I've spent more time this year than any other searching for new water and running down the stories and tips I've heard about good wild fish around my area. In some cases it's paid off and in others, I've been left scratching my head wondering what I'm missing? One thing that's for sure is there is a lot of water I won't have to spend time dreaming and wondering about anymore.

Wild Sulphur Eater
Stocked Sulphur Eater - see the difference?
The biggest thing that has been on my mind, why do I get stuck in a comfort zone fishing? Why fish the same spots over and over, when I KNOW there are fish there? There are hundreds of miles of wild trout water that I have never seen. It's the time spent exploring and looking for that next good run that keeps me searching, keeps me hungry, wondering what's around the next bend? Sure, the fish may not be as big as they are in our best wild trout water but those big fish will still be there this winter. Right now the brookies are doing back flips trying to smash bushy dry flies and I just can't ignore that.

Musky Dom after small stream wild trout. I guess now I need to catch a musky?
Another highlight to the month of May is the annual God's Country Project Healing Waters Event. Project Healing Waters' goal is to expose Veterans to the powerful healing quality of fly fishing. It aims to heal the physical and psychological scars of war. For three days each year, the generous folks of Potter County have the honor and privilege to host Vets (usually 12-15) being treated at VA Hospitals mostly from Batavia or Erie, but some from all across the country.

The Event begins with a parade through the county where people from all around can greet the honored guests.
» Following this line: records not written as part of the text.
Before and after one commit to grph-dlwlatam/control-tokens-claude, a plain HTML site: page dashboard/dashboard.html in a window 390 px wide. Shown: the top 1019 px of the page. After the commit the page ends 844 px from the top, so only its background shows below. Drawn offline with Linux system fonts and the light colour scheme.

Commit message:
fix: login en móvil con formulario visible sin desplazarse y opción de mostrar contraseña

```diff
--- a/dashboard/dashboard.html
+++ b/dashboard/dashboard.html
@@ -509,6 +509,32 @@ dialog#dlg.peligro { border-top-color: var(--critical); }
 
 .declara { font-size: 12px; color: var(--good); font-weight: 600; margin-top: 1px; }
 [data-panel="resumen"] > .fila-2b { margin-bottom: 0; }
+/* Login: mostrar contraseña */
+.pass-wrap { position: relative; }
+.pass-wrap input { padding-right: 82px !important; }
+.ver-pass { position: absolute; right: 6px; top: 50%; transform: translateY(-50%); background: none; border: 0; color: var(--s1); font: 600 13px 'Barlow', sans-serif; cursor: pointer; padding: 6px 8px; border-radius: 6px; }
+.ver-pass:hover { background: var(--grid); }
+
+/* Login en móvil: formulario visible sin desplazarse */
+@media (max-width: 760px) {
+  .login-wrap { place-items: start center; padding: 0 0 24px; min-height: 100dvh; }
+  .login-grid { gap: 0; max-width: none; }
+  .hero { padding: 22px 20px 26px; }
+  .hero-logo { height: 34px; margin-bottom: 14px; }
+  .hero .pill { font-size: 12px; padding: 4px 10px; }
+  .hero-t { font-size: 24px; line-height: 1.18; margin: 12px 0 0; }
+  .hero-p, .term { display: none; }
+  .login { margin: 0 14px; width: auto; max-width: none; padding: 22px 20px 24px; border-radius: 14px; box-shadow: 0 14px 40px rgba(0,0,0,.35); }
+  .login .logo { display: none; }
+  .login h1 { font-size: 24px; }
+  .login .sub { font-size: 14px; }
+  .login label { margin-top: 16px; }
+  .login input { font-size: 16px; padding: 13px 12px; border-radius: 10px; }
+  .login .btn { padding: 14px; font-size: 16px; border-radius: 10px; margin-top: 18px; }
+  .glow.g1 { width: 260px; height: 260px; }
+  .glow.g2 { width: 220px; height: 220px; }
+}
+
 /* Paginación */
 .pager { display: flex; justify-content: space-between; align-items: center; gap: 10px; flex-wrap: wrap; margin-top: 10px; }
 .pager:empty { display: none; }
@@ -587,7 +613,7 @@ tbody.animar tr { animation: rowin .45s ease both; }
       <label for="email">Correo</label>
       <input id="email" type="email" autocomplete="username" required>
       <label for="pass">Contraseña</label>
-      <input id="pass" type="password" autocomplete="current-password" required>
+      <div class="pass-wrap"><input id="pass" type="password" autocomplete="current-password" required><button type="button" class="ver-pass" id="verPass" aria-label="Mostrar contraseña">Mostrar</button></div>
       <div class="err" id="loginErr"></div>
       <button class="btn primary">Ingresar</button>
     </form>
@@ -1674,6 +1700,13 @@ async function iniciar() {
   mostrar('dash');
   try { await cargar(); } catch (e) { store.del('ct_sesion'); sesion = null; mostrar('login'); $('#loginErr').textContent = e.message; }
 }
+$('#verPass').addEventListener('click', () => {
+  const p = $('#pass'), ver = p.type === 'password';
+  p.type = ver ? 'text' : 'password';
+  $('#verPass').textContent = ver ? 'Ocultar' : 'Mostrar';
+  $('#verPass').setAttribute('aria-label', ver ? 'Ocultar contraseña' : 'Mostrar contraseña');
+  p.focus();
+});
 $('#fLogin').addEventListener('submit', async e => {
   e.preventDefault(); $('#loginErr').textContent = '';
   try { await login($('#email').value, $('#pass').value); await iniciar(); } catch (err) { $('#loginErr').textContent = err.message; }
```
They are then taken to the First Fork Lodge (First Fork of the Sinnemahoning) where they stay the next few nights. Over three days, they're introduced to fly casting and fly tying, and then they have the entire Trout Preserve at Big Moore's Run to match wits with huge brown and rainbow trout.

Every year, it astounds me how thankful these guys are. "You mean, you took vacation days from your job... to spend time with me... to teach me to fly fish?" In reality, it's us, the volunteers that have the honor of spending time with these heroes who risked so much to serve our country. A few hours spent giving back to these guys is so little in comparison to what they gave for all of us. It's because of these folks that we have the rights and freedoms we enjoy every day. It's truly been an honor to meet, fish with, and talk to multiple recipients of the Medal of Honor and Purple Heart Award.

Trying to get enough good fishing in the month of May really is like trying to drink from a fire hose. The hard part is taking a minute, stepping back, and appreciating how good it really is. One thing for sure is there are no shortage of good days. I don't think the trout will notice when we flip the calendar page. Enjoy the best time of the year.